Detected change data:
· · · ·

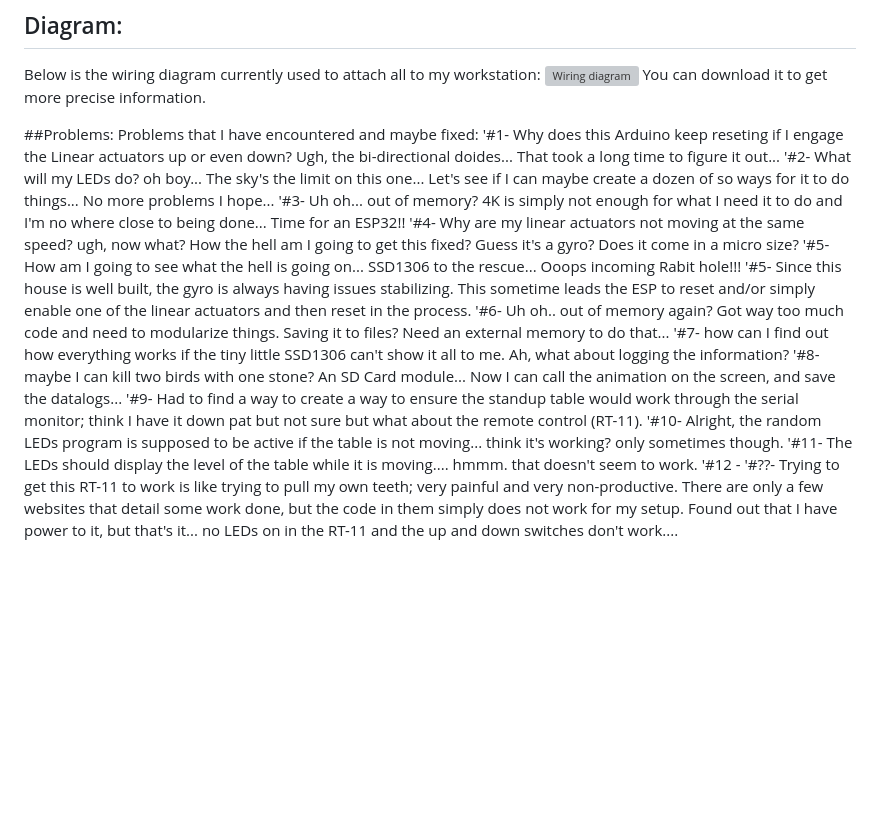
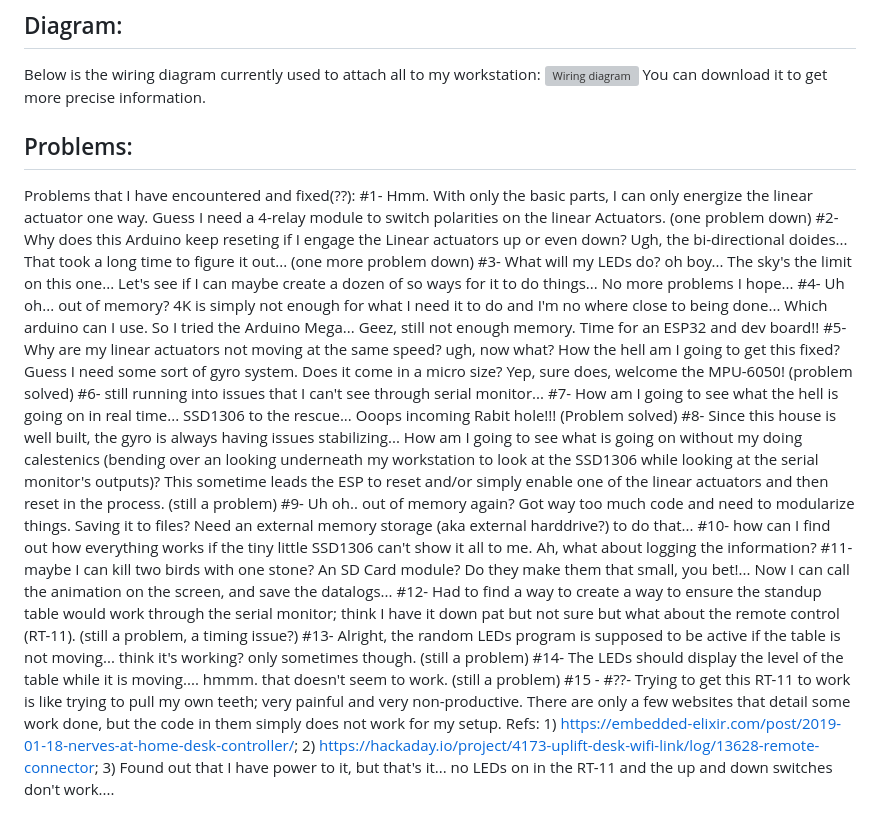
Before and after one commit to Scarecrow1965/LED-SDCard-MPU-LA-OLED-ESP32, a Markdown page: README.md, the part around one of its changes. Drawn GitHub-style; blank space fills up the shorter version; grey boxes are pictures that could not be loaded.

```diff
--- a/README.md
+++ b/README.md
@@ -55,21 +61,25 @@ Below is the wiring diagram currently used to attach all to my workstation:
 <img height=500 width=750 alt="Wiring diagram" src="https://github.com/Scarecrow1965/LED-SDCard-MPU-LA-OLED-ESP32/blob/main/ESP32-deskstand-wiring2.png">
 You can download it to get more precise information.
 
-##Problems:
-Problems that I have encountered and maybe fixed:
-'#1- Why does this Arduino keep reseting if I engage the Linear actuators up or even down? Ugh, the bi-directional doides... That took a long time to figure it out...
-'#2- What will my LEDs do? oh boy... The sky's the limit on this one... Let's see if I can maybe create a dozen of so ways for it to do things... No more problems I hope...
-'#3- Uh oh... out of memory? 4K is simply not enough for what I need it to do and I'm no where close to being done... Time for an ESP32!!
-'#4- Why are my linear actuators not moving at the same speed? ugh, now what? How the hell am I going to get this fixed? Guess it's a gyro? Does it come in a micro size?
-'#5- How am I going to see what the hell is going on... SSD1306 to the rescue... Ooops incoming Rabit hole!!!
-'#5- Since this house is well built, the gyro is always having issues stabilizing. This sometime leads the ESP to reset and/or simply enable one of the linear actuators and then reset in the process.
-'#6- Uh oh.. out of memory again? Got way too much code and need to modularize things. Saving it to files? Need an external memory to do that...
-'#7- how can I find out how everything works if the tiny little SSD1306 can't show it all to me. Ah, what about logging the information?
-'#8- maybe I can kill two birds with one stone? An SD Card module... Now I can call the animation on the screen, and save the datalogs...
-'#9- Had to find a way to create a way to ensure the standup table would work through the serial monitor; think I have it down pat but not sure but what about the remote control (RT-11).
-'#10- Alright, the random LEDs program is supposed to be active if the table is not moving... think it's working? only sometimes though.
-'#11- The LEDs should display the level of the table while it is moving.... hmmm. that doesn't seem to work.
-'#12 -
-'#??- Trying to get this RT-11 to work is like trying to pull my own teeth; very painful and very non-productive.
- There are only a few websites that detail some work done, but the code in them simply does not work for my setup.
+## Problems:
+Problems that I have encountered and fixed(??):
+ #1- Hmm. With only the basic parts, I can only energize the linear actuator one way. Guess I need a 4-relay module to switch polarities on the linear Actuators. (one problem down)
+ #2- Why does this Arduino keep reseting if I engage the Linear actuators up or even down? Ugh, the bi-directional doides... That took a long time to figure it out... (one more problem down)
+ #3- What will my LEDs do? oh boy... The sky's the limit on this one... Let's see if I can maybe create a dozen of so ways for it to do things... No more problems I hope...
+ #4- Uh oh... out of memory? 4K is simply not enough for what I need it to do and I'm no where close to being done... Which arduino can I use. So I tried the Arduino Mega...  Geez, still not enough memory. Time for an ESP32 and dev board!!
+ #5- Why are my linear actuators not moving at the same speed? ugh, now what? How the hell am I going to get this fixed? Guess I need some sort of gyro system. Does it come in a micro size? Yep, sure does, welcome the MPU-6050! (problem solved)
+ #6- still running into issues that I can't see through serial monitor...
+ #7- How am I going to see what the hell is going on in real time... SSD1306 to the rescue... Ooops incoming Rabit hole!!! (Problem solved)
+ #8- Since this house is well built, the gyro is always having issues stabilizing...
+  How am I going to see what is going on without my doing calestenics (bending over an looking underneath my workstation to look at the SSD1306 while looking at the serial monitor's outputs)?
+  This sometime leads the ESP to reset and/or simply enable one of the linear actuators and then reset in the process. (still a problem)
+ #9- Uh oh.. out of memory again? Got way too much code and need to modularize things. Saving it to files? Need an external memory storage (aka external harddrive?) to do that...
+ #10- how can I find out how everything works if the tiny little SSD1306 can't show it all to me. Ah, what about logging the information?
+ #11- maybe I can kill two birds with one stone? An SD Card module? Do they make them that small, you bet!... Now I can call the animation on the screen, and save the datalogs...
+ #12- Had to find a way to create a way to ensure the standup table would work through the serial monitor; think I have it down pat but not sure but what about the remote control (RT-11). (still a problem, a timing issue?)
+ #13- Alright, the random LEDs program is supposed to be active if the table is not moving... think it's working? only sometimes though. (still a problem)
+ #14- The LEDs should display the level of the table while it is moving.... hmmm. that doesn't seem to work. (still a problem)
+ #15 -
+ #??- Trying to get this RT-11 to work is like trying to pull my own teeth; very painful and very non-productive.
+ There are only a few websites that detail some work done, but the code in them simply does not work for my setup. Refs: 1) https://embedded-elixir.com/post/2019-01-18-nerves-at-home-desk-controller/; 2) https://hackaday.io/project/4173-uplift-desk-wifi-link/log/13628-remote-connector; 3)
  Found out that I have power to it, but that's it... no LEDs on in the RT-11 and the up and down switches don't work....
```
Also changed, not shown: other parts of README.md (+37 -31 lines).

· · · ·

[Assignment]: Skip the images and restate each record above word for word.

[Task result]:
Before and after one commit to Scarecrow1965/LED-SDCard-MPU-LA-OLED-ESP32, a Markdown page: README.md, the part around one of its changes. Drawn GitHub-style; blank space fills up the shorter version; grey boxes are pictures that could not be loaded.

```diff
--- a/README.md
+++ b/README.md
@@ -55,21 +61,25 @@ Below is the wiring diagram currently used to attach all to my workstation:
 <img height=500 width=750 alt="Wiring diagram" src="https://github.com/Scarecrow1965/LED-SDCard-MPU-LA-OLED-ESP32/blob/main/ESP32-deskstand-wiring2.png">
 You can download it to get more precise information.
 
-##Problems:
-Problems that I have encountered and maybe fixed:
-'#1- Why does this Arduino keep reseting if I engage the Linear actuators up or even down? Ugh, the bi-directional doides... That took a long time to figure it out...
-'#2- What will my LEDs do? oh boy... The sky's the limit on this one... Let's see if I can maybe create a dozen of so ways for it to do things... No more problems I hope...
-'#3- Uh oh... out of memory? 4K is simply not enough for what I need it to do and I'm no where close to being done... Time for an ESP32!!
-'#4- Why are my linear actuators not moving at the same speed? ugh, now what? How the hell am I going to get this fixed? Guess it's a gyro? Does it come in a micro size?
-'#5- How am I going to see what the hell is going on... SSD1306 to the rescue... Ooops incoming Rabit hole!!!
-'#5- Since this house is well built, the gyro is always having issues stabilizing. This sometime leads the ESP to reset and/or simply enable one of the linear actuators and then reset in the process.
-'#6- Uh oh.. out of memory again? Got way too much code and need to modularize things. Saving it to files? Need an external memory to do that...
-'#7- how can I find out how everything works if the tiny little SSD1306 can't show it all to me. Ah, what about logging the information?
-'#8- maybe I can kill two birds with one stone? An SD Card module... Now I can call the animation on the screen, and save the datalogs...
-'#9- Had to find a way to create a way to ensure the standup table would work through the serial monitor; think I have it down pat but not sure but what about the remote control (RT-11).
-'#10- Alright, the random LEDs program is supposed to be active if the table is not moving... think it's working? only sometimes though.
-'#11- The LEDs should display the level of the table while it is moving.... hmmm. that doesn't seem to work.
-'#12 -
-'#??- Trying to get this RT-11 to work is like trying to pull my own teeth; very painful and very non-productive.
- There are only a few websites that detail some work done, but the code in them simply does not work for my setup.
+## Problems:
+Problems that I have encountered and fixed(??):
+ #1- Hmm. With only the basic parts, I can only energize the linear actuator one way. Guess I need a 4-relay module to switch polarities on the linear Actuators. (one problem down)
+ #2- Why does this Arduino keep reseting if I engage the Linear actuators up or even down? Ugh, the bi-directional doides... That took a long time to figure it out... (one more problem down)
+ #3- What will my LEDs do? oh boy... The sky's the limit on this one... Let's see if I can maybe create a dozen of so ways for it to do things... No more problems I hope...
+ #4- Uh oh... out of memory? 4K is simply not enough for what I need it to do and I'm no where close to being done... Which arduino can I use. So I tried the Arduino Mega...  Geez, still not enough memory. Time for an ESP32 and dev board!!
+ #5- Why are my linear actuators not moving at the same speed? ugh, now what? How the hell am I going to get this fixed? Guess I need some sort of gyro system. Does it come in a micro size? Yep, sure does, welcome the MPU-6050! (problem solved)
+ #6- still running into issues that I can't see through serial monitor...
+ #7- How am I going to see what the hell is going on in real time... SSD1306 to the rescue... Ooops incoming Rabit hole!!! (Problem solved)
+ #8- Since this house is well built, the gyro is always having issues stabilizing...
+  How am I going to see what is going on without my doing calestenics (bending over an looking underneath my workstation to look at the SSD1306 while looking at the serial monitor's outputs)?
+  This sometime leads the ESP to reset and/or simply enable one of the linear actuators and then reset in the process. (still a problem)
+ #9- Uh oh.. out of memory again? Got way too much code and need to modularize things. Saving it to files? Need an external memory storage (aka external harddrive?) to do that...
+ #10- how can I find out how everything works if the tiny little SSD1306 can't show it all to me. Ah, what about logging the information?
+ #11- maybe I can kill two birds with one stone? An SD Card module? Do they make them that small, you bet!... Now I can call the animation on the screen, and save the datalogs...
+ #12- Had to find a way to create a way to ensure the standup table would work through the serial monitor; think I have it down pat but not sure but what about the remote control (RT-11). (still a problem, a timing issue?)
+ #13- Alright, the random LEDs program is supposed to be active if the table is not moving... think it's working? only sometimes though. (still a problem)
+ #14- The LEDs should display the level of the table while it is moving.... hmmm. that doesn't seem to work. (still a problem)
+ #15 -
+ #??- Trying to get this RT-11 to work is like trying to pull my own teeth; very painful and very non-productive.
+ There are only a few websites that detail some work done, but the code in them simply does not work for my setup. Refs: 1) https://embedded-elixir.com/post/2019-01-18-nerves-at-home-desk-controller/; 2) https://hackaday.io/project/4173-uplift-desk-wifi-link/log/13628-remote-connector; 3)
  Found out that I have power to it, but that's it... no LEDs on in the RT-11 and the up and down switches don't work....
```
Also changed, not shown: other parts of README.md (+37 -31 lines).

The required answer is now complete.